> [Exercise description]
Pictures aside, repeat the listing below exactly.

Record set Block Start

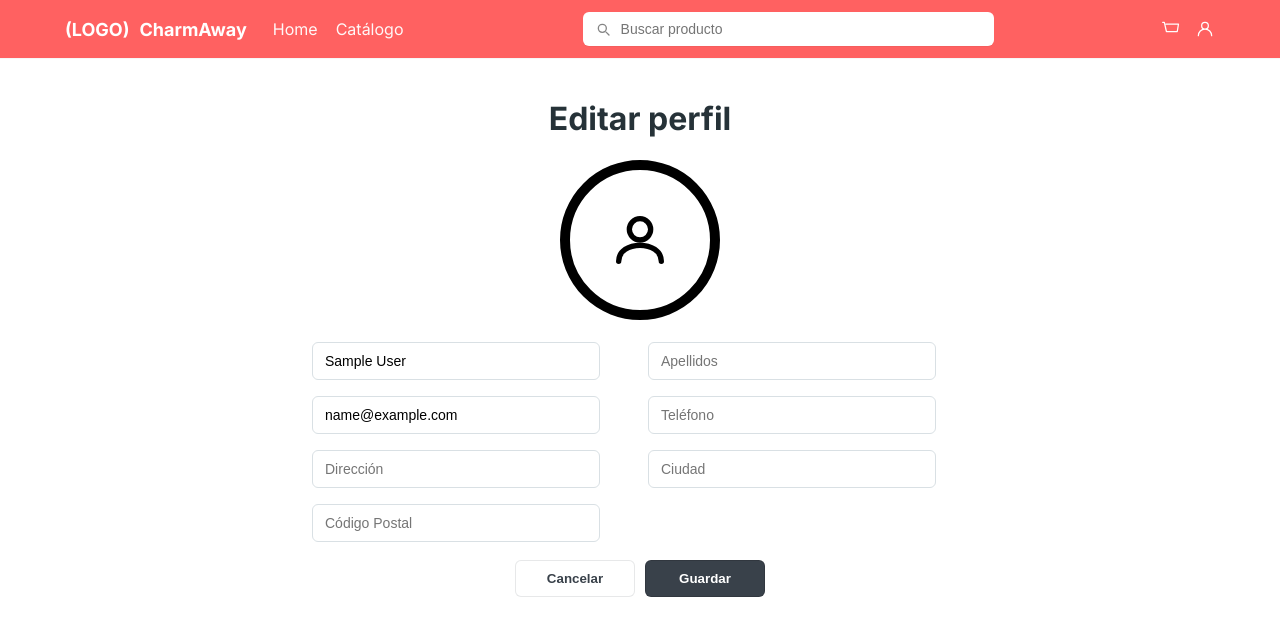
After one commit to Ultimate88x/PGPI-G1.7, a Django app: page /customer/profile/edit/ in a window 1280 px wide. The commit adds this page. Shown: the top 636 px of the page. Run offline with Django 5.2, Linux system fonts and the light colour scheme; the visitor is signed in with stand-in values (Sample User, id 1).

Commit message:
feat: :sparkles: Editing profiles functionality fully implemented

```diff
--- a/charmaway/customer/forms.py
+++ b/charmaway/customer/forms.py
@@ -1,4 +1,5 @@
 from django import forms
+from django.forms import ModelForm
 from django.contrib.auth.forms import UserCreationForm, AuthenticationForm
 from .models import Customer
 
@@ -7,5 +8,10 @@ class CustomerRegisterForm(UserCreationForm):
         model = Customer
         fields = ['name', 'surnames', 'email', 'phone', 'address', 'city', 'zip_code', 'password1', 'password2']
 
+class CustomerUpdateForm(ModelForm):
+    class Meta:
+        model = Customer
+        fields = ['name', 'surnames', 'email', 'phone', 'address', 'city', 'zip_code']
+
 class CustomerLoginForm(AuthenticationForm):
     username = forms.EmailField(label='Email')
--- a/charmaway/customer/templates/customer/profile.html
+++ b/charmaway/customer/templates/customer/profile.html
@@ -16,7 +16,10 @@
     </div>
 
     <button class="btn">Pedidos</button>
-    <a href="{% url 'logout' %}" class="logout-link">
+     <a  href="{% url 'profile_edit' %}">
+      <button class="btn">Editar perfil</button>
+    </a>
+    <a href="{% url 'logout' %}">
       <button class="btn btn-logout">Cerrar sesión</button>
     </a>
 
--- /dev/null
+++ b/charmaway/customer/templates/customer/profile_edit.html
@@ -0,0 +1,72 @@
+{% extends 'base.html' %}
+{% block title %}Edtar perfil{% endblock %}
+{% load static %}
+
+{% block content %}
+
+<link rel="stylesheet" href="{% static 'css/auth.css' %}">
+
+<div class="card">
+  <h1>Editar perfil</h1>
+  <div class="avatar">
+    <svg viewBox="0 0 24 24" fill="none">
+      <path d="M12 12a4 4 0 100-8 4 4 0 000 8z" stroke="#000" stroke-width="2" stroke-linecap="round" stroke-linejoin="round"/>
+      <path d="M4 20c0-4 4-6 8-6s8 2 8 6" stroke="#000" stroke-width="2" stroke-linecap="round" stroke-linejoin="round"/>
+    </svg>
+  </div>
+
+  <form method="post" action="{% url 'profile_edit' %}">
+    {% csrf_token %}
+
+    <div class="form-grid">
+
+        <div class="input">
+        <input type="text" name="name" placeholder="Nombre" required value="{{ form.name.value }}">
+        </div>
+        <div class="input">
+        <input type="text" name="surnames" placeholder="Apellidos" required value="{{ form.surnames.value }}">
+        </div>
+        <div class="input">
+        <input type="email" name="email" placeholder="Correo electrónico" required value="{{ form.email.value }}">
+        </div>
+        <div class="input">
+        <input type="text" name="phone" placeholder="Teléfono" required value="{{ form.phone.value }}">
+        </div>
+        <div class="input">
+        <input type="text" name="address" placeholder="Dirección" required value="{{ form.address.value }}">
+        </div>
+        <div class="input">
+        <input type="text" name="city" placeholder="Ciudad" required value="{{ form.city.value }}">
+        </div>
+        <div class="input">
+        <input type="text" name="zip_code" placeholder="Código Postal" required value="{{ form.zip_code.value }}">
+        </div>
+
+    </div>
+
+    {% if form.errors %}
+      <div style="width:100%; max-width:560px; background-color:#ffe5e5; border:1px solid #ff4c4c; color:#a80000; padding:16px; border-radius:8px; margin:0 auto 16px auto; text-align:left; box-sizing:border-box;">
+        <div style="font-weight:600; margin-bottom:8px; font-size:15px; display:flex; align-items:center; gap:6px;">
+          <strong>Se encontraron errores:</strong>
+        </div>
+        <ul style="list-style-type:disc; padding-left:20px; margin:0;">
+          {% for field in form %}
+            {% for error in field.errors %}
+              <li style="margin-bottom:4px;"><span style="font-weight:600;">{{ field.label }}:</span> {{ error }}</li>
+            {% endfor %}
+          {% endfor %}
+          {% for error in form.non_field_errors %}
+            <li style="margin-bottom:4px;">{{ error }}</li>
+          {% endfor %}
+        </ul>
+      </div>
+    {% endif %}
+
+    <div class="buttons">
+      <button type="button" class="btn cancel" onclick="history.back()">Cancelar</button>
+      <button type="submit" class="btn login">Guardar</button>
+    </div>
+  </form>
+
+</div>
+{% endblock %}
--- a/charmaway/customer/urls.py
+++ b/charmaway/customer/urls.py
@@ -6,4 +6,5 @@ urlpatterns = [
     path('login/', views.login_, name='login'),
     path('logout/', views.logout_, name='logout'),
     path('profile/', views.profile, name='profile'),
+    path('profile/edit/', views.profile_edit, name='profile_edit')
 ]
--- a/charmaway/customer/views.py
+++ b/charmaway/customer/views.py
@@ -1,6 +1,6 @@
 from django.shortcuts import render, redirect
 from django.contrib.auth import login, authenticate, logout
-from .forms import CustomerRegisterForm, CustomerLoginForm
+from .forms import CustomerRegisterForm, CustomerLoginForm, CustomerUpdateForm
 
 def register(request):
     if request.method == 'POST':
@@ -31,3 +31,13 @@ def logout_(request):
 
 def profile(request):
     return render(request, 'customer/profile.html', {'customer': request.user})
+
+def profile_edit(request):
+    if request.method == 'POST':
+        form = CustomerUpdateForm(request.POST, instance=request.user)
+        if form.is_valid():
+            form.save()
+            return redirect('profile')
+    else:
+        form = CustomerUpdateForm(instance=request.user)
+    return render(request, 'customer/profile_edit.html', {'form': form})
```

Record set Block End

> [Result]
After one commit to Ultimate88x/PGPI-G1.7, a Django app: page /customer/profile/edit/ in a window 1280 px wide. The commit adds this page. Shown: the top 636 px of the page. Run offline with Django 5.2, Linux system fonts and the light colour scheme; the visitor is signed in with stand-in values (Sample User, id 1).

Commit message:
feat: :sparkles: Editing profiles functionality fully implemented

```diff
--- a/charmaway/customer/forms.py
+++ b/charmaway/customer/forms.py
@@ -1,4 +1,5 @@
 from django import forms
+from django.forms import ModelForm
 from django.contrib.auth.forms import UserCreationForm, AuthenticationForm
 from .models import Customer
 
@@ -7,5 +8,10 @@ class CustomerRegisterForm(UserCreationForm):
         model = Customer
         fields = ['name', 'surnames', 'email', 'phone', 'address', 'city', 'zip_code', 'password1', 'password2']
 
+class CustomerUpdateForm(ModelForm):
+    class Meta:
+        model = Customer
+        fields = ['name', 'surnames', 'email', 'phone', 'address', 'city', 'zip_code']
+
 class CustomerLoginForm(AuthenticationForm):
     username = forms.EmailField(label='Email')
--- a/charmaway/customer/templates/customer/profile.html
+++ b/charmaway/customer/templates/customer/profile.html
@@ -16,7 +16,10 @@
     </div>
 
     <button class="btn">Pedidos</button>
-    <a href="{% url 'logout' %}" class="logout-link">
+     <a  href="{% url 'profile_edit' %}">
+      <button class="btn">Editar perfil</button>
+    </a>
+    <a href="{% url 'logout' %}">
       <button class="btn btn-logout">Cerrar sesión</button>
     </a>
 
--- /dev/null
+++ b/charmaway/customer/templates/customer/profile_edit.html
@@ -0,0 +1,72 @@
+{% extends 'base.html' %}
+{% block title %}Edtar perfil{% endblock %}
+{% load static %}
+
+{% block content %}
+
+<link rel="stylesheet" href="{% static 'css/auth.css' %}">
+
+<div class="card">
+  <h1>Editar perfil</h1>
+  <div class="avatar">
+    <svg viewBox="0 0 24 24" fill="none">
+      <path d="M12 12a4 4 0 100-8 4 4 0 000 8z" stroke="#000" stroke-width="2" stroke-linecap="round" stroke-linejoin="round"/>
+      <path d="M4 20c0-4 4-6 8-6s8 2 8 6" stroke="#000" stroke-width="2" stroke-linecap="round" stroke-linejoin="round"/>
+    </svg>
+  </div>
+
+  <form method="post" action="{% url 'profile_edit' %}">
+    {% csrf_token %}
+
+    <div class="form-grid">
+
+        <div class="input">
+        <input type="text" name="name" placeholder="Nombre" required value="{{ form.name.value }}">
+        </div>
+        <div class="input">
+        <input type="text" name="surnames" placeholder="Apellidos" required value="{{ form.surnames.value }}">
+        </div>
+        <div class="input">
+        <input type="email" name="email" placeholder="Correo electrónico" required value="{{ form.email.value }}">
+        </div>
+        <div class="input">
+        <input type="text" name="phone" placeholder="Teléfono" required value="{{ form.phone.value }}">
+        </div>
+        <div class="input">
+        <input type="text" name="address" placeholder="Dirección" required value="{{ form.address.value }}">
+        </div>
+        <div class="input">
+        <input type="text" name="city" placeholder="Ciudad" required value="{{ form.city.value }}">
+        </div>
+        <div class="input">
+        <input type="text" name="zip_code" placeholder="Código Postal" required value="{{ form.zip_code.value }}">
+        </div>
+
+    </div>
+
+    {% if form.errors %}
+      <div style="width:100%; max-width:560px; background-color:#ffe5e5; border:1px solid #ff4c4c; color:#a80000; padding:16px; border-radius:8px; margin:0 auto 16px auto; text-align:left; box-sizing:border-box;">
+        <div style="font-weight:600; margin-bottom:8px; font-size:15px; display:flex; align-items:center; gap:6px;">
+          <strong>Se encontraron errores:</strong>
+        </div>
+        <ul style="list-style-type:disc; padding-left:20px; margin:0;">
+          {% for field in form %}
+            {% for error in field.errors %}
+              <li style="margin-bottom:4px;"><span style="font-weight:600;">{{ field.label }}:</span> {{ error }}</li>
+            {% endfor %}
+          {% endfor %}
+          {% for error in form.non_field_errors %}
+            <li style="margin-bottom:4px;">{{ error }}</li>
+          {% endfor %}
+        </ul>
+      </div>
+    {% endif %}
+
+    <div class="buttons">
+      <button type="button" class="btn cancel" onclick="history.back()">Cancelar</button>
+      <button type="submit" class="btn login">Guardar</button>
+    </div>
+  </form>
+
+</div>
+{% endblock %}
--- a/charmaway/customer/urls.py
+++ b/charmaway/customer/urls.py
@@ -6,4 +6,5 @@ urlpatterns = [
     path('login/', views.login_, name='login'),
     path('logout/', views.logout_, name='logout'),
     path('profile/', views.profile, name='profile'),
+    path('profile/edit/', views.profile_edit, name='profile_edit')
 ]
--- a/charmaway/customer/views.py
+++ b/charmaway/customer/views.py
@@ -1,6 +1,6 @@
 from django.shortcuts import render, redirect
 from django.contrib.auth import login, authenticate, logout
-from .forms import CustomerRegisterForm, CustomerLoginForm
+from .forms import CustomerRegisterForm, CustomerLoginForm, CustomerUpdateForm
 
 def register(request):
     if request.method == 'POST':
@@ -31,3 +31,13 @@ def logout_(request):
 
 def profile(request):
     return render(request, 'customer/profile.html', {'customer': request.user})
+
+def profile_edit(request):
+    if request.method == 'POST':
+        form = CustomerUpdateForm(request.POST, instance=request.user)
+        if form.is_valid():
+            form.save()
+            return redirect('profile')
+    else:
+        form = CustomerUpdateForm(instance=request.user)
+    return render(request, 'customer/profile_edit.html', {'form': form})
```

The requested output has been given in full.